Author: Shaunt Yemenjian & Bart Treis
A good building design should meet the direct needs of a client—that’s the surface level requirement. As we go deeper into the layers of identity and functionality and incorporate them into a design, sometimes it’s the site location itself that can guide us through the process.
Some of our most exciting projects have been the ones with site locations that presented challenges or opportunities.
How the site fits in with natural terrain or surrounding buildings may sound like a troublesome set of constraints, but breaking through these obstacles with unique solutions often leads to our best work!
Navigating the Site
For each project, we study the existing topography and geography of the site for dominant winds, sun orientation, terrain, and any issues the site may have with freezing or hot weather.
We use various tools to do this, checking out sites through technical drawings and on-site photography. We’ll often move early to computer-aided drawings and sketch models to understand how our creation will relate to the proportions and views of the surrounding site location environment and architecture.
Beyond what we can plan on paper, conversations with the people who will see the building every day–the community–are vital for identifying what architectural challenges lie ahead.
A perfect example of this is our work in designing the new Oakhurst Campus of Madera Community College. Residents pointed out the dominant wind coming through the valley, which affected where we designed classrooms and other areas.
The community feedback also pointed us to a nearby pond that we needed to consider when locating the building views.
Natural Site Influencing Building Design
The community college center is one of our most unique projects because of its location. The campus is a lone building on top of a hill that is visible from all directions.
Together, the shape of the building, roof line, and exterior materials had to create a feeling that the building belongs here and isn’t foreign to this unique place.
For a site like this, a big question is whether the building should call attention to itself like a piece of art or if it should blend with the land.
Knowing the community didn’t want this building to stick out like something that didn’t belong, we decided on the latter, designing the building with the appearance of natural stone and an undulating roof to help it look like part of the natural landscape.
Urban Site Influencing Building Design
A site location in an urban environment will be different than one on the outskirts of the Sierra Nevada, so we need to take a building’s environment into account.
For example, our design of the Madera Cultural and Performing Arts Center in downtown Madera included adaptation to the existing site’s environment.
We were tasked with designing a building for art, music, and media-oriented uses.
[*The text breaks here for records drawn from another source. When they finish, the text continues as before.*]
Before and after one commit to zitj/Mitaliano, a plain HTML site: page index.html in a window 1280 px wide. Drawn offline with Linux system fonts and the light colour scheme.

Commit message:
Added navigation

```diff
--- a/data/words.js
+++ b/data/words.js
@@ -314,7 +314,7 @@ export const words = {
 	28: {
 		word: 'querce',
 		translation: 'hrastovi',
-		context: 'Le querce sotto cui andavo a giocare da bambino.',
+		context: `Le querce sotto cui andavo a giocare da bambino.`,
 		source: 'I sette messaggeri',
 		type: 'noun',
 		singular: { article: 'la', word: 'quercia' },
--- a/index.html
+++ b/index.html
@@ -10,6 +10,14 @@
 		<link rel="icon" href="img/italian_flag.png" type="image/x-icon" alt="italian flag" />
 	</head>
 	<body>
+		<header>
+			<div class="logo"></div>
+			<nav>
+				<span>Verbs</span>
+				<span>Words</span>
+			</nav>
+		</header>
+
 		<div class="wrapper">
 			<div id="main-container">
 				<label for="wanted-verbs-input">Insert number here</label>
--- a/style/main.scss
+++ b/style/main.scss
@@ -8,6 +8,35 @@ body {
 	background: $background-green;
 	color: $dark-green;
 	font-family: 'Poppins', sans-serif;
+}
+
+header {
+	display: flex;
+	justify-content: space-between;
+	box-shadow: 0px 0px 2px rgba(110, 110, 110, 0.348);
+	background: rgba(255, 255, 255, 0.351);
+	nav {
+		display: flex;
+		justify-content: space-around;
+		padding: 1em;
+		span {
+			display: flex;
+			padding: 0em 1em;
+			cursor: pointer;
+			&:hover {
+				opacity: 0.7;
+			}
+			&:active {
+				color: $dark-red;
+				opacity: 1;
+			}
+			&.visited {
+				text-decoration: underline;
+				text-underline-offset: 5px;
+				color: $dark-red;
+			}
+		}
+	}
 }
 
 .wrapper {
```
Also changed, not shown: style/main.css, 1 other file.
In addition to that, the urban environment threw some curveballs.
The exterior site had to work with the historic architecture of the old County Courthouse, which is the focal point of a picturesque view from the southern end of the building. The architecture also needed to blend with the Historic Library to the east.
We needed to design a sound wall that was functional and aesthetic to block the traffic noise from nearby Highway 99 on the west side of the building. That same highway proximity allowed us to shape the tall north facade to be a prominent billboard advertising space for the venue.
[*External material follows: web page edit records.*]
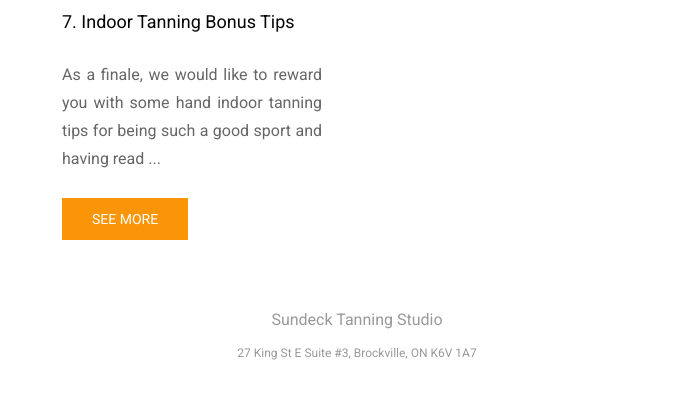
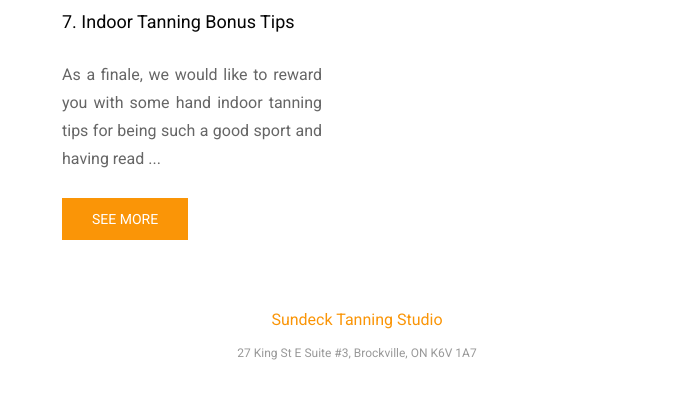
Before and after one commit to clairenotbear/sundeck.brockville, a plain HTML site: page index.html in a window 1280 px wide. Shown: the part 2720-3118 px from the top of the page, without its empty margins (283-966 px from the left). Drawn offline with Linux system fonts and the light colour scheme.

Commit message:
Add files via upload

```diff
--- a/index.html
+++ b/index.html
@@ -451,7 +451,7 @@ According to many beauty experts, sunless tanning looks much better and is actua
 							<table style="padding-top: 40px" width="100%" border="0" cellspacing="0" cellpadding="0">
 
 											<tr>
-												<td class="text-footer1 pb10" style="color:#999999; font-family:'Roboto', Arial,sans-serif; font-size:16px; line-height:20px; text-align:center; padding-bottom:10px;">Sundeck Tanning Studio</td>
+												<td class="text-footer1 pb10" style="color:#fa9507; font-family:'Roboto', Arial,sans-serif; font-size:16px; line-height:20px; text-align:center; padding-bottom:10px;">Sundeck Tanning Studio</td>
 											</tr>
 											<tr>
 												<td class="text-footer2 pb30" style="color:#999999; font-family:'Roboto', Arial,sans-serif; font-size:12px; line-height:26px; text-align:center; padding-bottom:30px;"> 27 King St E Suite #3, Brockville, ON K6V 1A7</td>
```
Also changed, not shown: more1.html (+1 -1 lines), more2.html (+1 -1 lines), more3.html (+1 -1 lines), more4.html (+1 -1 lines), more5.html (+1 -1 lines), more6.html (+1 -1 lines), more7.html (+1 -1 lines).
The most innovative adaptation of the building is the outdoor stage. We took advantage of the potential of community space on G Street between the Arts Center and the Madera County Library by dissolving our eastern boundary, reallocating some of the indoor performance space, and creating an outdoor performance area that could be monetized to offset other costs from the building.